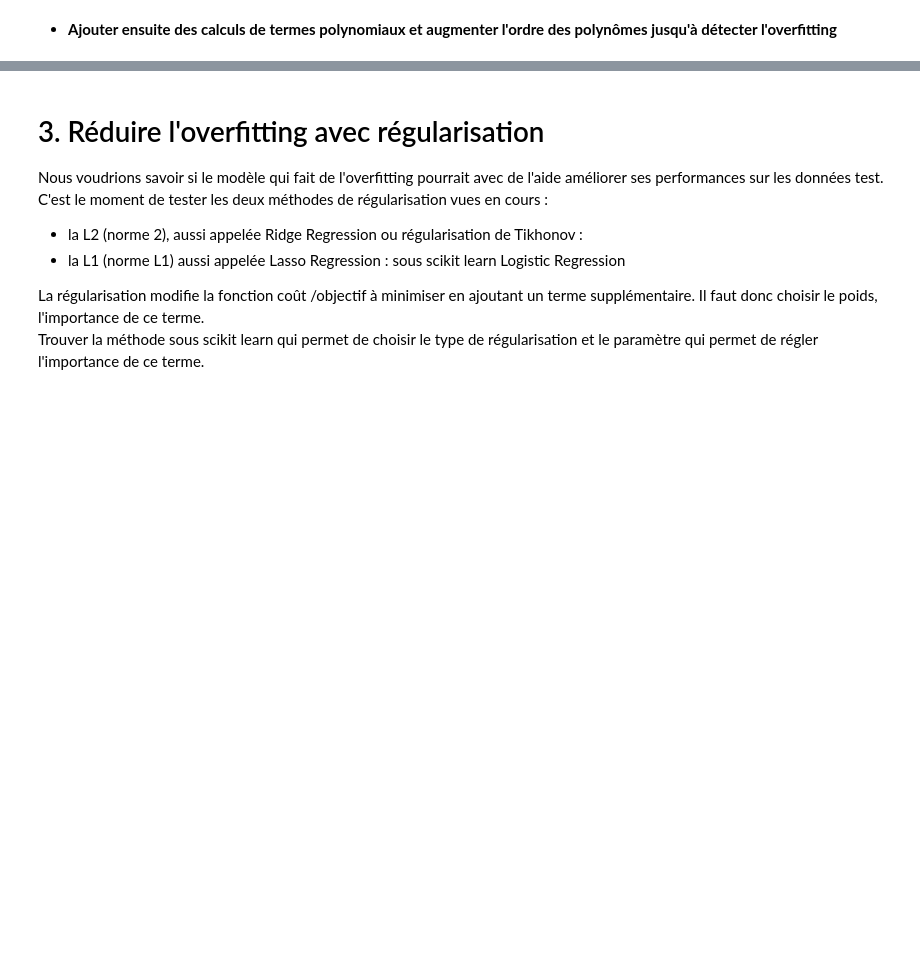
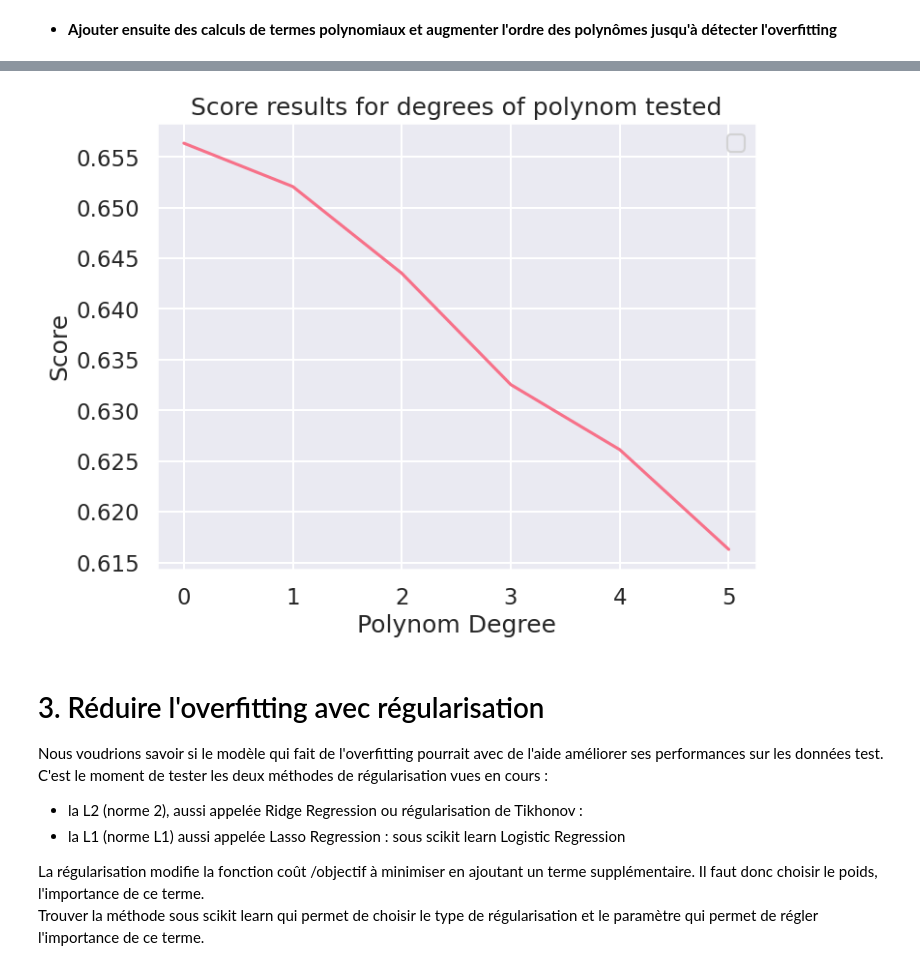
Before and after one commit to GuilBess/log_reg_proj, a Jupyter notebook: Projet.ipynb, the cells around one changed output, grey strips where cells are left out. Saved outputs shown, nothing was run; the diff lists cells and outputs as text; code cells hidden in the pictures; blank space fills up the shorter version.

Commit message:
poly

```diff
--- a/Projet.ipynb
+++ b/Projet.ipynb
@@ -139,0 +134,6 @@ testScaled = scaled.fit_transform(X_test)
+# %%
+from sklearn.linear_model import LogisticRegression
+
+lr = LogisticRegression(max_iter=10000)
+lr.fit(X_train, y_train)
+lr.score(X_test, y_test)
@@ -140,13 +142,16 @@ testScaled = scaled.fit_transform(X_test)
 # %% [markdown]
 - **Ajouter ensuite des calculs de termes polynomiaux et augmenter l'ordre des polynômes jusqu'à détecter l'overfitting**
 # %%
-for i in range(1, 6):
+results = []
+for i in range(1, 7):
     poly = PolynomialFeatures(degree = i, interaction_only=False, include_bias=False)
-    X_poly = poly.fit_transform(trainScaled)
+    X_poly = poly.fit_transform(X_train)
 
-    for j in ['lbfgs', 'liblinear', 'newton-cg', 'newton-cholesky']: # No sag or saga bc they take a long time and are not better at least until deg. 3
-        lr = LogisticRegression(max_iter = 10000, solver = j)
+    for j in ['lbfgs']: # No sag or saga bc they take a long time and are not better at least until deg. 3
+        lr = LogisticRegression(max_iter = 100, solver = 'lbfgs')
         lr.fit(X_poly,y_train)
 
-        print(f'LR score for {j} solver at degree {i} : {lr.score(poly.transform(testScaled), y_test)}')
+        results.append(lr.score(poly.transform(X_test), y_test))
+
+        print(f'LR score for {j} solver at degree {i} : {lr.score(poly.transform(X_test), y_test)}')
 # %% [output]
@@ -177,3 +206,14 @@ LR score for lbfgs solver at degree 5 : 0.8616854413232569
+# %%
+
+plt.figure(figsize=(8, 6))
+plt.plot(results)
+plt.xlabel('Polynom Degree')
+plt.ylabel('Score')
+plt.title('Score results for degrees of polynom tested')
+plt.legend()
+plt.show()
+# %% [output]
+[figure, added]
 # %% [markdown]
 # <a id='ref3'>3. Réduire l'overfitting avec régularisation </a>
 Nous voudrions savoir si le modèle qui fait de l'overfitting pourrait avec de l'aide améliorer ses performances sur les données test.
```
Also changed, not shown: parts of 6 cells of this notebook.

::::

**Your objective:** Count each line of the listing that contains "lbfgs" and give the count alone.

**Final answer:** 4